The Last Days of Absolute Monarchy - The French Revolution
In the beginning of May 1789, the deputies of the three Estates, and among them some of the ablest and most accomplished men of France, assembled at Versailles. The third Estate, irritated by the neglect of the court at the opening and during the audience, came to a rupture with the two privileged Estates at the first sitting, when the latter required that the Estates should carry on their debates separately, whilst the former insisted upon a general council and individual votes. After a contest of some weeks, the third Estate, which had chosen the astronomer, the freedom-inspired representative of Paris, for its President, but which was guided by the superior talents of Sieyes and Mirabeau, declared itself a National Assembly, upon which it was joined by portions of the other Estates. The Assembly at once passed the resolution of allowing the levying of the present taxes only so long as the Estates should remain undissolved. This proceeding disturbed the court, and inspired it with the thought of granting a constitution to the nation, and thus rendering the estates unnecessary. For this purpose, a royal sitting was appointed, and the hall of assembly closed for a few days. Upon the intelligence of this, the deputies proceeded to the empty saloon of the Tennis Court, and raised their hands in a solemn vow not to separate till they had given a new constitution to the nation. When this Court also was closed, the meetings were held in the church of St. Louis. The royal sitting took place on the 23d of June. But neither the speech of the king, nor the sketch of the new constitution, afforded due satisfaction, and they were consequently received with coldness. After the termination of the sitting, Louis dissolved the Assembly. The nobility and clergy obeyed, but the citizen class retained their seats, and when the master of the ceremonies called upon them to obey, Mirabeau exclaimed: Tell your master that we sit here by the power of the people, and that we are only to be driven out by the bayonet! The weak king did not venture to encounter this resolute resistance by force, but rather advised the nobility and clergy to join the citizens.

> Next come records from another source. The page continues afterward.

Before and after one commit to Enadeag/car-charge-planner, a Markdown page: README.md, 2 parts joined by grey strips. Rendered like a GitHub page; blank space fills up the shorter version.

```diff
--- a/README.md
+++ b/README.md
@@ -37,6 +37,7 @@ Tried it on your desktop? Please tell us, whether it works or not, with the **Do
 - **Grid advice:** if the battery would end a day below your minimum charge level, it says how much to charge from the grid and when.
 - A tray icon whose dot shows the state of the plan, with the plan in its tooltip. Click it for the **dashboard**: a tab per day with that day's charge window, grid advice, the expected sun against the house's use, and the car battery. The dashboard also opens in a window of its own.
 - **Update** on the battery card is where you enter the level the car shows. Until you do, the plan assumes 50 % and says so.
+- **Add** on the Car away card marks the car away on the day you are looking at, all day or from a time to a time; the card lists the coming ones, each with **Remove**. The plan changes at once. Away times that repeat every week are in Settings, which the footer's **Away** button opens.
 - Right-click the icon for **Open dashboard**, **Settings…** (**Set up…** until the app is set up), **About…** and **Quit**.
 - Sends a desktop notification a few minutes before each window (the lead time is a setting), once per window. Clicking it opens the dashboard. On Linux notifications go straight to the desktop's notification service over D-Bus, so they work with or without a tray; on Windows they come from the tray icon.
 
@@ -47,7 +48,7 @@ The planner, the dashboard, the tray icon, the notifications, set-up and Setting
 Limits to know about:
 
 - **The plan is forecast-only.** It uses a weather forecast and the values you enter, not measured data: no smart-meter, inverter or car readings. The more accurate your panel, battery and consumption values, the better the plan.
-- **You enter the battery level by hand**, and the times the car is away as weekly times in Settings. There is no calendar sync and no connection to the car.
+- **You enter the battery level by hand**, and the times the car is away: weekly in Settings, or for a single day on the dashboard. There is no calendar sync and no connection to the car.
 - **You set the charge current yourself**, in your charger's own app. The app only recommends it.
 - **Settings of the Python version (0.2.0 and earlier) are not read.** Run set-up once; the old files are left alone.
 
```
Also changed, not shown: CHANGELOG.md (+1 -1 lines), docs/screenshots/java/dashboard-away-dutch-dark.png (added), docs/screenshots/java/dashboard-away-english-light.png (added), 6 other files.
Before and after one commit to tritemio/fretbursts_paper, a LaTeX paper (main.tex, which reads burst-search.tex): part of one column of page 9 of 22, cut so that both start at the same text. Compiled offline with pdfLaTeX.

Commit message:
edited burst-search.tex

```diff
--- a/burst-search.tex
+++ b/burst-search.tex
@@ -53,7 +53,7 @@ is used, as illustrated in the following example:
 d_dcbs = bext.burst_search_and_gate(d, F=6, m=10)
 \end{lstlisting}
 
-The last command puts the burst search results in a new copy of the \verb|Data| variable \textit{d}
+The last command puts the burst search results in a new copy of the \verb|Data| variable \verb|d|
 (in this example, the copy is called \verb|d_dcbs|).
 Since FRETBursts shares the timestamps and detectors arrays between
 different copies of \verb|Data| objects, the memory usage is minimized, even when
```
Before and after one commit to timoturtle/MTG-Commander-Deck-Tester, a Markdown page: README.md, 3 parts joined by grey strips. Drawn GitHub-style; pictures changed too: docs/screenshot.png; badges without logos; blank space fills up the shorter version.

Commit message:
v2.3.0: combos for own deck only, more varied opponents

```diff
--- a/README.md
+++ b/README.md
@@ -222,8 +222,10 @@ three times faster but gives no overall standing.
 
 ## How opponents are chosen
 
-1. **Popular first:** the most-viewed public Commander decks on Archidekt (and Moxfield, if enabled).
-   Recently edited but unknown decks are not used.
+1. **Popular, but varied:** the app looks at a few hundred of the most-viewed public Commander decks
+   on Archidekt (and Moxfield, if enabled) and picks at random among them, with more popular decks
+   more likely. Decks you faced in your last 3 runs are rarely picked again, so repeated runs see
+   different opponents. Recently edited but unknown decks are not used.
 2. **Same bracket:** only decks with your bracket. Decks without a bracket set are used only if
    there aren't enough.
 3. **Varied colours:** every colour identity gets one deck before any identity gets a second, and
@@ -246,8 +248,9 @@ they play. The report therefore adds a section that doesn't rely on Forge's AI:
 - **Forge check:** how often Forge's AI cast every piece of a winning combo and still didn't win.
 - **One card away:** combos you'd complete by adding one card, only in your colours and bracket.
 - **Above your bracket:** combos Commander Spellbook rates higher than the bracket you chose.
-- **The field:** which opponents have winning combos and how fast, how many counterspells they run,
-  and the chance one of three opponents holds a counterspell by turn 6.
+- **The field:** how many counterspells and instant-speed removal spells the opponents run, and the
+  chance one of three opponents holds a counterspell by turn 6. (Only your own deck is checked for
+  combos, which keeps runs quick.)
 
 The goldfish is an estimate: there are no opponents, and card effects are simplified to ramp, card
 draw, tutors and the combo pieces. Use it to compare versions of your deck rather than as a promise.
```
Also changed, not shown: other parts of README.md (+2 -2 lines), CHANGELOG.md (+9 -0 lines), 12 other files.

The government of the city was made over to a democratic municipality, at the head of which stood Bailli, as mayor. The court, alarmed at the increasing ferment, determined upon retiring to Versailles with a few regiments of German and Swiss troops. In this proceeding, the leaders of the movement believed they saw the purpose of some act of violence, and made use of it accordingly to excite fresh irritation. The intelligence was spread abroad in Paris, that Necker had been suddenly dismissed and banished from the country, and a favorite of the queen placed in his office. This was interpreted as the first step in the contemplated outrage, and proved the signal for a general rise. Crowds of the citizens, wearing the newly invented national cockade, (blue, white, and red,) paraded through the streets, the alarm-bell was sounded, the work-shops of the gunsmiths plundered tumult and confusion reigned everywhere. On the 14th of July, after the populace had taken 80,000 stand of arms and some cannon from the Hospital des Invalides, took place the storming of the Bastille, an old castle that served as a state prison. The governor, Delaunay, and seven of the garrison, fell victims to the popular rage; their heads were carried. through the streets upon poles; and many men who were hated as aristocrats were put to death. The banished Necker was recalled, and his entrance into the towns and villages of France was celebrated as that of a hero crowned with victory. In this joyous reception of the minister, the people displayed their enthusiasm for liberty and their hatred to the court and the aristocracy. Lafayette, the champion of the liberty of America, was appointed commander of the National Guard, and whilst the king returned to Paris, and exhibited himself to the assembled people from the balcony of the council-house with the cockade in his hat, the count of Artois, and many nobles of the first rank, as Condé, Polignac, left their country in mournful anticipation of coming events.